**Work item:**
Please copy out the full listing that follows exactly; no picture belongs in the copy.
= = = = =
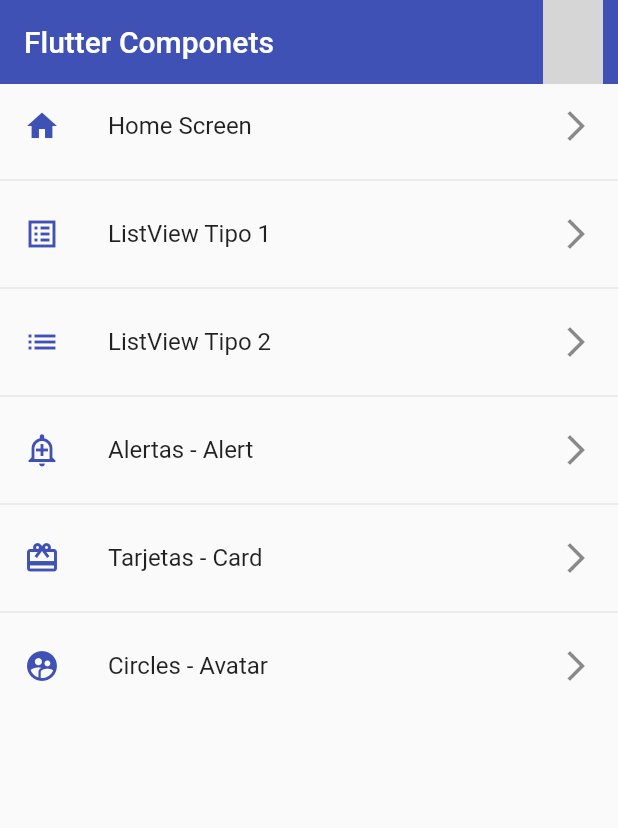
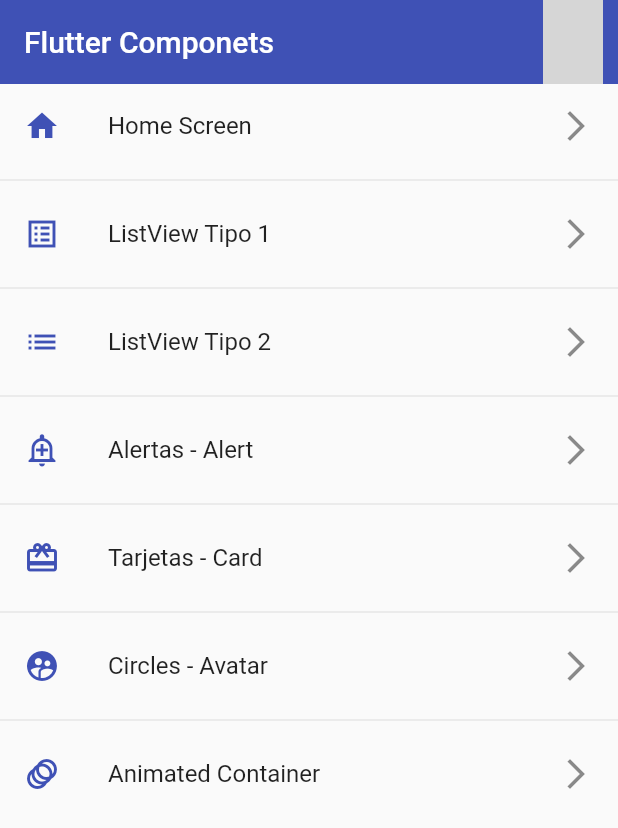
Before and after one commit to manuelduarte077/flutter-examples, a Flutter app: the screen it shows after launch, on a phone screen of 412 x 824 dp. Shown: the top 828 px of the screen. Run offline on Flutter 3.47's test engine with Material 2 defaults, Android fonts, the phone set to English and light mode, and no system bars; network calls fail; grey boxes are pictures that could not be loaded.

Commit message:
:dizzy: feat: animated container

```diff
--- a/lib/src/routes/app_routes.dart
+++ b/lib/src/routes/app_routes.dart
@@ -43,6 +43,12 @@
       icon: Icons.supervised_user_circle,
       screen: const CircleAvatarScreen(),
     ),
+    MenuOption(
+      route: 'animated',
+      name: 'Animated Container',
+      icon: Icons.animation,
+      screen: const AnimatedScreen(),
+    ),
   ];
 
   static Map<String, Widget Function(BuildContext)> getAppRoutes() {
--- a/lib/src/screens/screens.dart
+++ b/lib/src/screens/screens.dart
@@ -4,3 +4,4 @@
 export 'package:fl_components/src/screens/card/card_screens.dart';
 export 'package:fl_components/src/screens/home_screens.dart';
 export 'package:fl_components/src/screens/avatar/circle_avatar.dart';
+export 'package:fl_components/src/screens/animated/animated_screens.dart';
```
Also changed, not shown: lib/src/screens/animated/animated_screens.dart (added, +67 -0 lines).
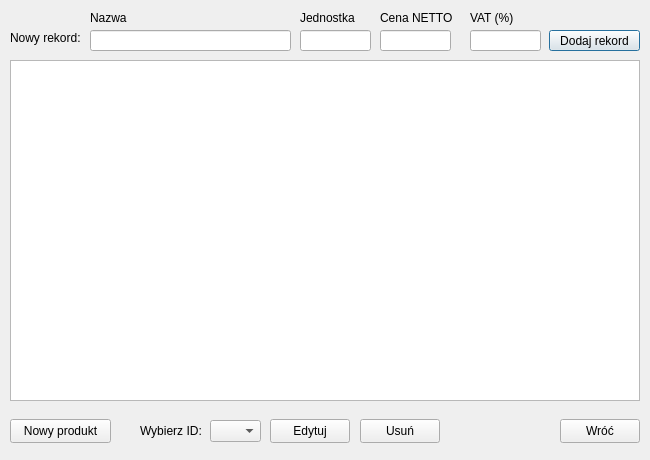
Before: the Qt Designer form productswindow.ui in DzimiX/ProgramSprzedazowy, drawn with Qt 5.
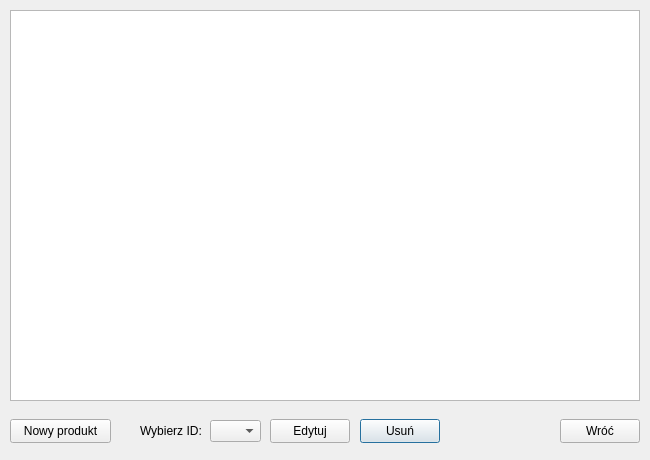
After: the same form once the commit is applied.

Diff of the .ui file:
```diff
--- a/productswindow.ui
+++ b/productswindow.ui
@@ -17,9 +17,9 @@
    <property name="geometry">
     <rect>
      <x>10</x>
-     <y>60</y>
+     <y>10</y>
      <width>630</width>
-     <height>341</height>
+     <height>391</height>
     </rect>
    </property>
    <property name="frameShape">
@@ -56,124 +56,6 @@
     <bool>false</bool>
    </attribute>
   </widget>
-  <widget class="QLineEdit" name="input_name">
-   <property name="geometry">
-    <rect>
-     <x>90</x>
-     <y>30</y>
-     <width>201</width>
-     <height>21</height>
-    </rect>
-   </property>
-  </widget>
-  <widget class="QLineEdit" name="input_unit">
-   <property name="geometry">
-    <rect>
-     <x>300</x>
-     <y>30</y>
-     <width>71</width>
-     <height>21</height>
-    </rect>
-   </property>
-  </widget>
-  <widget class="QLineEdit" name="input_price">
-   <property name="geometry">
-    <rect>
-     <x>380</x>
-     <y>30</y>
-     <width>71</width>
-     <height>21</height>
-    </rect>
-   </property>
-  </widget>
-  <widget class="QLineEdit" name="input_tax">
-   <property name="geometry">
-    <rect>
-     <x>470</x>
-     <y>30</y>
-     <width>71</width>
-     <height>21</height>
-    </rect>
-   </property>
-  </widget>
-  <widget class="QLabel" name="label">
-   <property name="geometry">
-    <rect>
-     <x>90</x>
-     <y>10</y>
-     <width>41</width>
-     <height>16</height>
-    </rect>
-   </property>
-   <property name="text">
-    <string>Nazwa</string>
-   </property>
-  </widget>
-  <widget class="QLabel" name="label_2">
-   <property name="geometry">
-    <rect>
-     <x>300</x>
-     <y>10</y>
-     <width>61</width>
-     <height>16</height>
-    </rect>
-   </property>
-   <property name="text">
-    <string>Jednostka</string>
-   </property>
-  </widget>
-  <widget class="QLabel" name="label_3">
-   <property name="geometry">
-    <rect>
-     <x>380</x>
-     <y>10</y>
-     <width>81</width>
-     <height>16</height>
-    </rect>
-   </property>
-   <property name="text">
-    <string>Cena NETTO</string>
-   </property>
-  </widget>
-  <widget class="QLabel" name="label_4">
-   <property name="geometry">
-    <rect>
-     <x>470</x>
-     <y>10</y>
-     <width>51</width>
-     <height>16</height>
-    </rect>
-   </property>
-   <property name="text">
-    <string>VAT (%)</string>
-   </property>
-  </widget>
-  <widget class="QLabel" name="label_5">
-   <property name="geometry">
-    <rect>
-     <x>10</x>
-     <y>30</y>
-     <width>81</width>
-     <height>16</height>
-    </rect>
-   </property>
-   <property name="text">
-    <string>Nowy rekord:</string>
-   </property>
-  </widget>
-  <widget class="QPushButton" name="button_addNew">
-   <property name="geometry">
-    <rect>
-     <x>549</x>
-     <y>30</y>
-     <width>91</width>
-     <height>21</height>
-    </rect>
-   </property>
-   <property name="text">
-    <string>Dodaj rekord</string>
-   </property>
-  </widget>
   <widget class="QComboBox" name="combo_select">
    <property name="geometry">
     <rect>
```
= = = = =
**Response to this task:**
Before and after one commit to manuelduarte077/flutter-examples, a Flutter app: the screen it shows after launch, on a phone screen of 412 x 824 dp. Shown: the top 828 px of the screen. Run offline on Flutter 3.47's test engine with Material 2 defaults, Android fonts, the phone set to English and light mode, and no system bars; network calls fail; grey boxes are pictures that could not be loaded.

Commit message:
:dizzy: feat: animated container

```diff
--- a/lib/src/routes/app_routes.dart
+++ b/lib/src/routes/app_routes.dart
@@ -43,6 +43,12 @@
       icon: Icons.supervised_user_circle,
       screen: const CircleAvatarScreen(),
     ),
+    MenuOption(
+      route: 'animated',
+      name: 'Animated Container',
+      icon: Icons.animation,
+      screen: const AnimatedScreen(),
+    ),
   ];
 
   static Map<String, Widget Function(BuildContext)> getAppRoutes() {
--- a/lib/src/screens/screens.dart
+++ b/lib/src/screens/screens.dart
@@ -4,3 +4,4 @@
 export 'package:fl_components/src/screens/card/card_screens.dart';
 export 'package:fl_components/src/screens/home_screens.dart';
 export 'package:fl_components/src/screens/avatar/circle_avatar.dart';
+export 'package:fl_components/src/screens/animated/animated_screens.dart';
```
Also changed, not shown: lib/src/screens/animated/animated_screens.dart (added, +67 -0 lines).
Before: the Qt Designer form productswindow.ui in DzimiX/ProgramSprzedazowy, drawn with Qt 5.
After: the same form once the commit is applied.

Diff of the .ui file:
```diff
--- a/productswindow.ui
+++ b/productswindow.ui
@@ -17,9 +17,9 @@
    <property name="geometry">
     <rect>
      <x>10</x>
-     <y>60</y>
+     <y>10</y>
      <width>630</width>
-     <height>341</height>
+     <height>391</height>
     </rect>
    </property>
    <property name="frameShape">
@@ -56,124 +56,6 @@
     <bool>false</bool>
    </attribute>
   </widget>
-  <widget class="QLineEdit" name="input_name">
-   <property name="geometry">
-    <rect>
-     <x>90</x>
-     <y>30</y>
-     <width>201</width>
-     <height>21</height>
-    </rect>
-   </property>
-  </widget>
-  <widget class="QLineEdit" name="input_unit">
-   <property name="geometry">
-    <rect>
-     <x>300</x>
-     <y>30</y>
-     <width>71</width>
-     <height>21</height>
-    </rect>
-   </property>
-  </widget>
-  <widget class="QLineEdit" name="input_price">
-   <property name="geometry">
-    <rect>
-     <x>380</x>
-     <y>30</y>
-     <width>71</width>
-     <height>21</height>
-    </rect>
-   </property>
-  </widget>
-  <widget class="QLineEdit" name="input_tax">
-   <property name="geometry">
-    <rect>
-     <x>470</x>
-     <y>30</y>
-     <width>71</width>
-     <height>21</height>
-    </rect>
-   </property>
-  </widget>
-  <widget class="QLabel" name="label">
-   <property name="geometry">
-    <rect>
-     <x>90</x>
-     <y>10</y>
-     <width>41</width>
-     <height>16</height>
-    </rect>
-   </property>
-   <property name="text">
-    <string>Nazwa</string>
-   </property>
-  </widget>
-  <widget class="QLabel" name="label_2">
-   <property name="geometry">
-    <rect>
-     <x>300</x>
-     <y>10</y>
-     <width>61</width>
-     <height>16</height>
-    </rect>
-   </property>
-   <property name="text">
-    <string>Jednostka</string>
-   </property>
-  </widget>
-  <widget class="QLabel" name="label_3">
-   <property name="geometry">
-    <rect>
-     <x>380</x>
-     <y>10</y>
-     <width>81</width>
-     <height>16</height>
-    </rect>
-   </property>
-   <property name="text">
-    <string>Cena NETTO</string>
-   </property>
-  </widget>
-  <widget class="QLabel" name="label_4">
-   <property name="geometry">
-    <rect>
-     <x>470</x>
-     <y>10</y>
-     <width>51</width>
-     <height>16</height>
-    </rect>
-   </property>
-   <property name="text">
-    <string>VAT (%)</string>
-   </property>
-  </widget>
-  <widget class="QLabel" name="label_5">
-   <property name="geometry">
-    <rect>
-     <x>10</x>
-     <y>30</y>
-     <width>81</width>
-     <height>16</height>
-    </rect>
-   </property>
-   <property name="text">
-    <string>Nowy rekord:</string>
-   </property>
-  </widget>
-  <widget class="QPushButton" name="button_addNew">
-   <property name="geometry">
-    <rect>
-     <x>549</x>
-     <y>30</y>
-     <width>91</width>
-     <height>21</height>
-    </rect>
-   </property>
-   <property name="text">
-    <string>Dodaj rekord</string>
-   </property>
-  </widget>
   <widget class="QComboBox" name="combo_select">
    <property name="geometry">
     <rect>
```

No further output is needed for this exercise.